I was intrigued to cook pumpkin as I’d never even carved one, let alone cooked it. As a fellow squash plant, it’s very similar to preparing a butternut squash, but thankfully, slightly less labour intensive.

Soup is definitely back in vogue on these increasingly chilly, autumnal days. This pumpkin soup dish is a slightly richer variation of a BBC Good Food recipe, using cream instead of creme fraiche. It’s sweet and herby and the toasted pumpkin seeds make for an innovative garnish adding a crunchy texture and salty flavour.



    • 1.5 tbsp olive oil
    • 2 small red onions, chopped
    • two thirds of a small to medium sized pumpkin, approx. 800g, chopped into cubes
    • a handful of pumpkin seeds (from the pumpkin you’ve just prepared)
    • 100g split red lentils
    • 2 tsp dried thyme
    • 1 l vegetable stock
    • 75ml double cream
    • A pinch of salt
    • A pinch of sugar

Preparation time: 20 minutes (unless you are an advanced pumpkin peeler!)
Cooking time: 30 minutes
Serves 4


  1. Heat 1 tbsp of olive oil in a large saucepan.
  2. Add the onions and cook for five minutes or so, until soft.

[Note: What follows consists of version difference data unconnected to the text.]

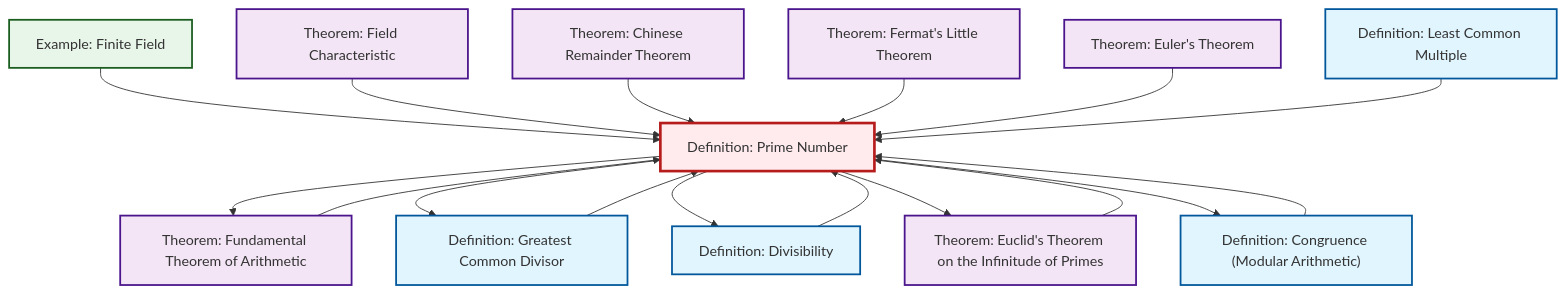
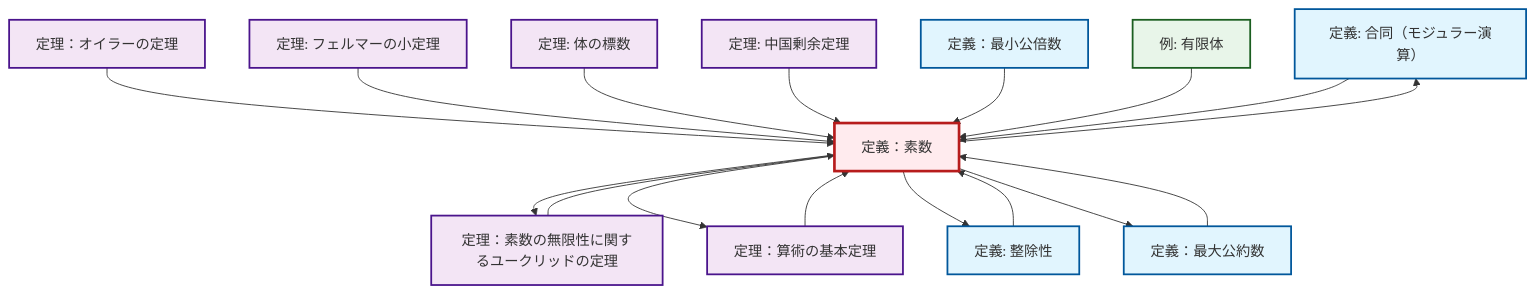
The diagram in content/ja/number-theory/def-prime.qmd (RK0429/ModernMath), drawn with Mermaid before and after one commit. The commit also changed 1069 other files, not shown here.

````diff
--- a/content/ja/number-theory/def-prime.qmd
+++ b/content/ja/number-theory/def-prime.qmd
@@ -66,49 +66,49 @@
 ```{mermaid}
 %%| fig-cap: "Local dependency graph"
 graph TD
     classDef definition fill:#e1f5fe,stroke:#01579b,stroke-width:2px
     classDef theorem fill:#f3e5f5,stroke:#4a148c,stroke-width:2px
     classDef axiom fill:#fff3e0,stroke:#e65100,stroke-width:2px
     classDef example fill:#e8f5e9,stroke:#1b5e20,stroke-width:2px
     classDef current fill:#ffebee,stroke:#b71c1c,stroke-width:3px
-    thm-chinese-remainder["Theorem: Chinese Remainder Theorem"]:::theorem
-    thm-fermat-little["Theorem: Fermat's Little Theorem"]:::theorem
-    def-gcd["Definition: Greatest Common Divisor"]:::definition
-    def-divisibility["Definition: Divisibility"]:::definition
-    thm-fundamental-arithmetic["Theorem: Fundamental Theorem of Arithmetic"]:::theorem
-    thm-euclid-infinitude-primes["Theorem: Euclid's Theorem on the Infinitude of Primes"]:::theorem
-    thm-field-characteristic["Theorem: Field Characteristic"]:::theorem
-    def-lcm["Definition: Least Common Multiple"]:::definition
-    thm-euler["Theorem: Euler's Theorem"]:::theorem
-    ex-finite-field["Example: Finite Field"]:::example
-    def-prime["Definition: Prime Number"]:::definition
-    def-congruence["Definition: Congruence (Modular Arithmetic)"]:::definition
+    def-congruence["定義: 合同（モジュラー演算）"]:::definition
+    def-lcm["定義：最小公倍数"]:::definition
+    def-divisibility["定義: 整除性"]:::definition
+    thm-euclid-infinitude-primes["定理：素数の無限性に関するユークリッドの定理"]:::theorem
+    thm-fundamental-arithmetic["定理：算術の基本定理"]:::theorem
+    thm-euler["定理：オイラーの定理"]:::theorem
+    thm-chinese-remainder["定理: 中国剰余定理"]:::theorem
+    thm-fermat-little["定理: フェルマーの小定理"]:::theorem
+    def-gcd["定義：最大公約数"]:::definition
+    thm-field-characteristic["定理: 体の標数"]:::theorem
+    def-prime["定義：素数"]:::definition
+    ex-finite-field["例: 有限体"]:::example
+    def-prime --> thm-euclid-infinitude-primes
+    thm-euler --> def-prime
+    def-divisibility --> def-prime
+    thm-fermat-little --> def-prime
+    def-prime --> def-congruence
+    thm-field-characteristic --> def-prime
+    def-prime --> thm-fundamental-arithmetic
+    thm-chinese-remainder --> def-prime
+    def-gcd --> def-prime
+    thm-fundamental-arithmetic --> def-prime
+    def-prime --> def-divisibility
+    def-lcm --> def-prime
+    ex-finite-field --> def-prime
+    def-prime --> def-gcd
+    def-congruence --> def-prime
     thm-euclid-infinitude-primes --> def-prime
-    ex-finite-field --> def-prime
-    def-prime --> thm-fundamental-arithmetic
-    def-gcd --> def-prime
-    thm-field-characteristic --> def-prime
-    thm-chinese-remainder --> def-prime
-    thm-fermat-little --> def-prime
-    thm-fundamental-arithmetic --> def-prime
-    thm-euler --> def-prime
-    def-prime --> def-gcd
-    def-lcm --> def-prime
-    def-divisibility --> def-prime
-    def-congruence --> def-prime
-    def-prime --> def-divisibility
-    def-prime --> thm-euclid-infinitude-primes
-    def-prime --> def-congruence
     class def-prime current
-    click thm-chinese-remainder "thm-chinese-remainder.html" "Theorem: Chinese Remainder Theoremへ"
-    click thm-fermat-little "thm-fermat-little.html" "Theorem: Fermat's Little Theoremへ"
-    click def-gcd "def-gcd.html" "Definition: Greatest Common Divisorへ"
-    click def-divisibility "def-divisibility.html" "Definition: Divisibilityへ"
-    click thm-fundamental-arithmetic "thm-fundamental-arithmetic.html" "Theorem: Fundamental Theorem of Arithmeticへ"
-    click thm-euclid-infinitude-primes "thm-euclid-infinitude-primes.html" "Theorem: Euclid's Theorem on the Infinitude of Primesへ"
-    click thm-field-characteristic "thm-field-characteristic.html" "Theorem: Field Characteristicへ"
-    click def-lcm "def-lcm.html" "Definition: Least Common Multipleへ"
-    click thm-euler "thm-euler.html" "Theorem: Euler's Theoremへ"
-    click ex-finite-field "ex-finite-field.html" "Example: Finite Fieldへ"
-    click def-congruence "def-congruence.html" "Definition: Congruence (Modular Arithmetic)へ"
+    click def-congruence "def-congruence.html" "合同（モジュラー演算）の定義へ"
+    click def-lcm "def-lcm.html" "定義：最小公倍数へ"
+    click def-divisibility "def-divisibility.html" "整除性の定義へ"
+    click thm-euclid-infinitude-primes "thm-euclid-infinitude-primes.html" "定理：素数の無限性に関するユークリッドの定理へ"
+    click thm-fundamental-arithmetic "thm-fundamental-arithmetic.html" "定理：算術の基本定理へ"
+    click thm-euler "thm-euler.html" "定理：オイラーの定理へ"
+    click thm-chinese-remainder "thm-chinese-remainder.html" "中国剰余定理の定理へ"
+    click thm-fermat-little "thm-fermat-little.html" "フェルマーの小定理の定理へ"
+    click def-gcd "def-gcd.html" "定義：最大公約数へ"
+    click thm-field-characteristic "thm-field-characteristic.html" "体の標数の定理へ"
+    click ex-finite-field "ex-finite-field.html" "有限体の例へ"
 ```
````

Stir in the garlic, chopped pumpkin and lentils and sprinkle the thyme over the ingredients.
  3. Pour in the hot stock and stir, making sure all of the ingredients are well covered.
  4. Season, cover and simmer for 20-25 mins until the lentils have expanded and the pumpkin has softened.
  5. Meanwhile, wash the pumpkin seeds. Remove any flesh still clinging to them, then dry them with kitchen roll.
  6. Heat the remaining half tbsp of oil in a small frying pan and toast the seeds for five to ten minutes, or until they start to turn a warm golden colour. Take them off the heat and place them on a couple of sheets of kitchen roll. Sprinkle over the salt and sugar.
  7. When the pumpking mixture is ready, take the pan off the heat and pour into a large bowl.
  8. Whizz the cooked mixture with a hand blender until quite smooth (though I like to leave a few lumps of pumpkin in the mix). Pour in the cream and stir with a large spoon. Season to taste.
  9. Serve in large, shallow bowls, with the golden seeds as a garnish in the middle and drizzle over a little bit of cream if you have some left over.

This warming pumpkin soup is perfect as a light evening meal served with crusty bread, or it can be prepared in advance and used for lunches.